Return all lines in the data where the string "request" can be found.

■ Provided material
........
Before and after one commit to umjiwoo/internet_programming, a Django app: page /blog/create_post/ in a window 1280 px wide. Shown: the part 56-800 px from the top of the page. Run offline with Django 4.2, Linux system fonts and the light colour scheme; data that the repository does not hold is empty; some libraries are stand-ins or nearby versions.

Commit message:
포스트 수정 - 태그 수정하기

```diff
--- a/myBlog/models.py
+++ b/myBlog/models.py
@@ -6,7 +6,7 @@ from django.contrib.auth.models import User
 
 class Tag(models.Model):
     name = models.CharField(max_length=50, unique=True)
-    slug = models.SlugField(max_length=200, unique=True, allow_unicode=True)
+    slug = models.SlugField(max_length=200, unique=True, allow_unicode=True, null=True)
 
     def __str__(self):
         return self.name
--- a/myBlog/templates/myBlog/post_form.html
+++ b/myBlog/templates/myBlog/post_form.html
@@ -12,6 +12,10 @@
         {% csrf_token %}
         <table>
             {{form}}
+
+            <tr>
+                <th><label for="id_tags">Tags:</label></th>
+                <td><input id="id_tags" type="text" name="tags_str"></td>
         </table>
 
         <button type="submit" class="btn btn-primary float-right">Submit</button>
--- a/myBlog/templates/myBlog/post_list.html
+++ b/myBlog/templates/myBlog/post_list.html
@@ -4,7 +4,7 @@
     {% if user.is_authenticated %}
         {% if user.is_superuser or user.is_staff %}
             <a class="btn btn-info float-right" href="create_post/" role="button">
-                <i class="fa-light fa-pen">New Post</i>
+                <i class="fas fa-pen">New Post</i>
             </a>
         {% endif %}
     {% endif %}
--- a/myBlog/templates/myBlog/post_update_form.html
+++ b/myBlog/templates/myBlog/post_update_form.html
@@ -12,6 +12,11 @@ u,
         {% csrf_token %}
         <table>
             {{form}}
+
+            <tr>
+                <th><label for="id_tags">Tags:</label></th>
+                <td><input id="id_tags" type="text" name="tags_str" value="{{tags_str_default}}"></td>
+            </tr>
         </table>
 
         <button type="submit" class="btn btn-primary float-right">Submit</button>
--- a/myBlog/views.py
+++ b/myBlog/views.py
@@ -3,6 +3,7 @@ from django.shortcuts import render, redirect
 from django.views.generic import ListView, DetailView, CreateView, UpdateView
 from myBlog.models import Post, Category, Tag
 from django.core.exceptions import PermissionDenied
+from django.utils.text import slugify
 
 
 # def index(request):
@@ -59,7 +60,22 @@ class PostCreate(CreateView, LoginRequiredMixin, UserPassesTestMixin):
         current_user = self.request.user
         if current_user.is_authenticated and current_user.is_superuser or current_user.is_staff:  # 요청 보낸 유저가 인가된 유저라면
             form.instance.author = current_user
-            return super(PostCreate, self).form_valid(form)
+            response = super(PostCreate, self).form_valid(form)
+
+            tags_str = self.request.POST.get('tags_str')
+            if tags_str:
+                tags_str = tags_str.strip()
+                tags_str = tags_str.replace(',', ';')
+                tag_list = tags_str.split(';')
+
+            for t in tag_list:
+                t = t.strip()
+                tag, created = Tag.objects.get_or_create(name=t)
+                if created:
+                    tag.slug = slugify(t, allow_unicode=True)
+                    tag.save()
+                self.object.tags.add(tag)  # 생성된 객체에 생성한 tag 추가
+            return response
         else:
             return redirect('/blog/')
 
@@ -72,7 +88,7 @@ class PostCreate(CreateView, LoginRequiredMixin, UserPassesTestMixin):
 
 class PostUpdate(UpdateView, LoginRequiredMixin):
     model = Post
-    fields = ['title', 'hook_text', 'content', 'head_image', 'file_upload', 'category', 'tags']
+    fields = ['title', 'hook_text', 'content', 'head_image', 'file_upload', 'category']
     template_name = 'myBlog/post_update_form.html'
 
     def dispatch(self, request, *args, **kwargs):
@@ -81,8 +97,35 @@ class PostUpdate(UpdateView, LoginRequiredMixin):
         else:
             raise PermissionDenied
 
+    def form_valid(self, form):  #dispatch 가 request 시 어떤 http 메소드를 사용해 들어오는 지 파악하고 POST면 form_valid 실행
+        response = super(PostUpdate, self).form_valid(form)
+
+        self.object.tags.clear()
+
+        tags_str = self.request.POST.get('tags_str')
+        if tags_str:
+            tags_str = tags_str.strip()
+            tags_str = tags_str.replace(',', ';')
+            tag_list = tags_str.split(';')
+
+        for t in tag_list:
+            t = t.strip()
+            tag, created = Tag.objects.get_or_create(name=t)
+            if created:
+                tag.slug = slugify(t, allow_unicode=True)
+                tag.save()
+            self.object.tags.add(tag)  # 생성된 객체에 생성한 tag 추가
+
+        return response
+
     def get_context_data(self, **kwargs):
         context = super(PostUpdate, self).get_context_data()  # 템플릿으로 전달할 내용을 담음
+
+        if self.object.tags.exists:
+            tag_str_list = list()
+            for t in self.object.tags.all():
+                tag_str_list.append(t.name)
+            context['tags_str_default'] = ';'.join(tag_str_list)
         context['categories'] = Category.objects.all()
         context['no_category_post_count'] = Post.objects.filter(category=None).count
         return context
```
........
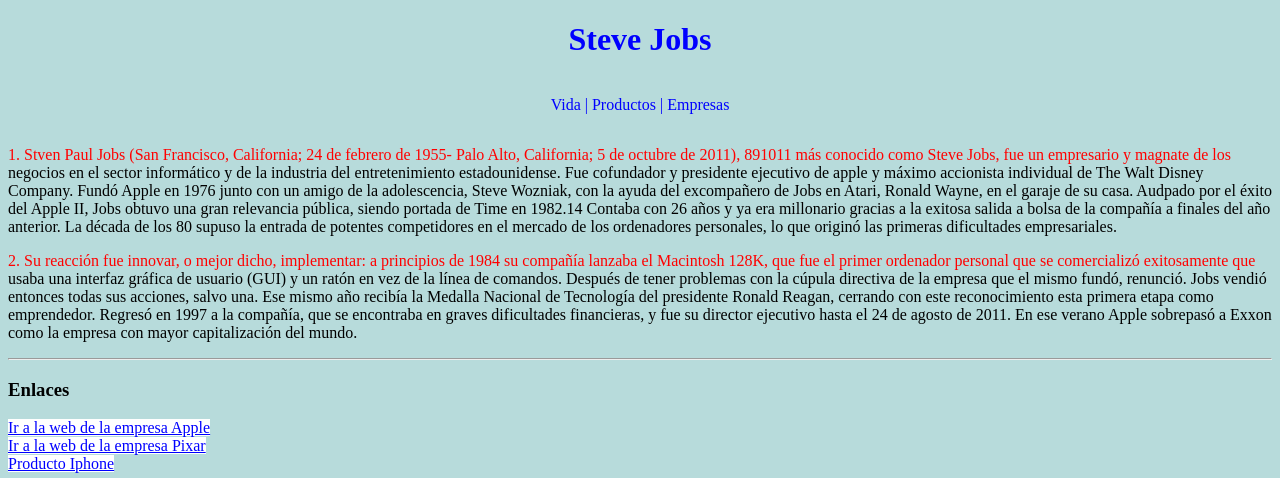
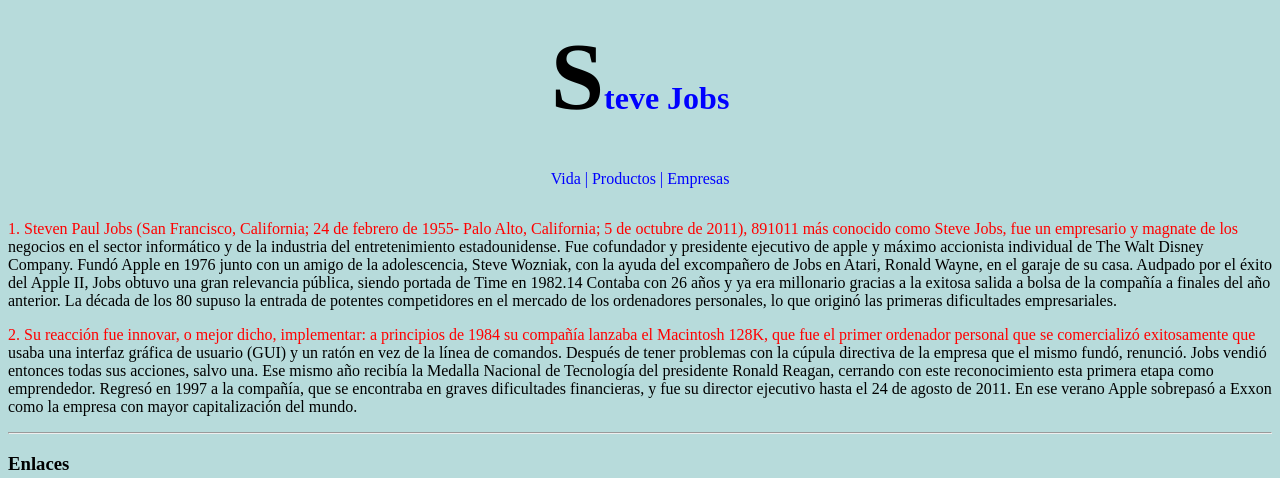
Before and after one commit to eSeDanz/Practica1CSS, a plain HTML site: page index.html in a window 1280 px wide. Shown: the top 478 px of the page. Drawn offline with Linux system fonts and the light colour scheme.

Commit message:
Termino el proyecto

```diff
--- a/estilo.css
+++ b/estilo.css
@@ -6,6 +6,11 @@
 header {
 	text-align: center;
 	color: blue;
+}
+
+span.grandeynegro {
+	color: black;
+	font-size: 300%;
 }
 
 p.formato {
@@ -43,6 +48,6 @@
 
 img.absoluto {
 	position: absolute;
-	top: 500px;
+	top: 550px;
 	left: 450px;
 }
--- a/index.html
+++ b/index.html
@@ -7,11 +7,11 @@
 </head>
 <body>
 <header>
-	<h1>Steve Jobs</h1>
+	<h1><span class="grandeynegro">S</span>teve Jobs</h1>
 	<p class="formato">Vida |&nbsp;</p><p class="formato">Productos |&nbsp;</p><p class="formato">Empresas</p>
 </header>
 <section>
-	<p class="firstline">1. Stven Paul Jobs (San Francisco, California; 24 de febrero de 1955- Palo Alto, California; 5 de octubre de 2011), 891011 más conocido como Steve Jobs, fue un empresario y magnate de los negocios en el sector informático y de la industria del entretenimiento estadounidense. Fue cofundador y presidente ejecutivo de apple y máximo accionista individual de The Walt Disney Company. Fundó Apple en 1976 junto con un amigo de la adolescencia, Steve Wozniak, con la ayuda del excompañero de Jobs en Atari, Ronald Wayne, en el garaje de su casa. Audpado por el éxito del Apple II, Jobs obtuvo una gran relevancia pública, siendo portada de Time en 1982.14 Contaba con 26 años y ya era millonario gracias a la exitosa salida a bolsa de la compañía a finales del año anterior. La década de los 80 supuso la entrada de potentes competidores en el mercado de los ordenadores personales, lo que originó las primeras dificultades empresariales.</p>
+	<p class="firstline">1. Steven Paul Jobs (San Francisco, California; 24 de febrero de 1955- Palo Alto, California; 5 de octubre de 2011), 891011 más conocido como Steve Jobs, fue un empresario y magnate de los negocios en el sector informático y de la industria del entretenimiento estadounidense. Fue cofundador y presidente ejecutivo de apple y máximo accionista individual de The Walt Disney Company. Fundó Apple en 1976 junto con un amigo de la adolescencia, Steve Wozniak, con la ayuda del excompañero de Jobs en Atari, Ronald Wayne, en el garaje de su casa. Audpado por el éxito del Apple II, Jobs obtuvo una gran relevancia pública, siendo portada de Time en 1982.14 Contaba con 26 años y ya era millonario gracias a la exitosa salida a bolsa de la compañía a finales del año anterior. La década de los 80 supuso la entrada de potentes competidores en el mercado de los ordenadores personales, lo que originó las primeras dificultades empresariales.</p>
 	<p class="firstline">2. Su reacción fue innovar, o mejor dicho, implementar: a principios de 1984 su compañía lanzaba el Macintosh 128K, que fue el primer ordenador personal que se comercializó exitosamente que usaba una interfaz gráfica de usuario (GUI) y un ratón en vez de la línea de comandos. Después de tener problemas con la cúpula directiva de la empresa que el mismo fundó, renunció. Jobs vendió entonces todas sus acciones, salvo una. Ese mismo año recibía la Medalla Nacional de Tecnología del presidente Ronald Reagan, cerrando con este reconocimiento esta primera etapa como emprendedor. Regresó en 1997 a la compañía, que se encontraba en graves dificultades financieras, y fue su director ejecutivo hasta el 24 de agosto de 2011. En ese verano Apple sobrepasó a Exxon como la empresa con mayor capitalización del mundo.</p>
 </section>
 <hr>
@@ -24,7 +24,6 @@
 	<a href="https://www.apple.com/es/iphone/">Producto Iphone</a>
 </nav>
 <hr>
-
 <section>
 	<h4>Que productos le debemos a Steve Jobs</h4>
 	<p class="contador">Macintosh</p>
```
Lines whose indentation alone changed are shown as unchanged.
........
■ Exercise answer
 # def index(request):
         current_user = self.request.user
+            tags_str = self.request.POST.get('tags_str')
     def dispatch(self, request, *args, **kwargs):
+    def form_valid(self, form):  #dispatch 가 request 시 어떤 http 메소드를 사용해 들어오는 지 파악하고 POST면 form_valid 실행
+        tags_str = self.request.POST.get('tags_str')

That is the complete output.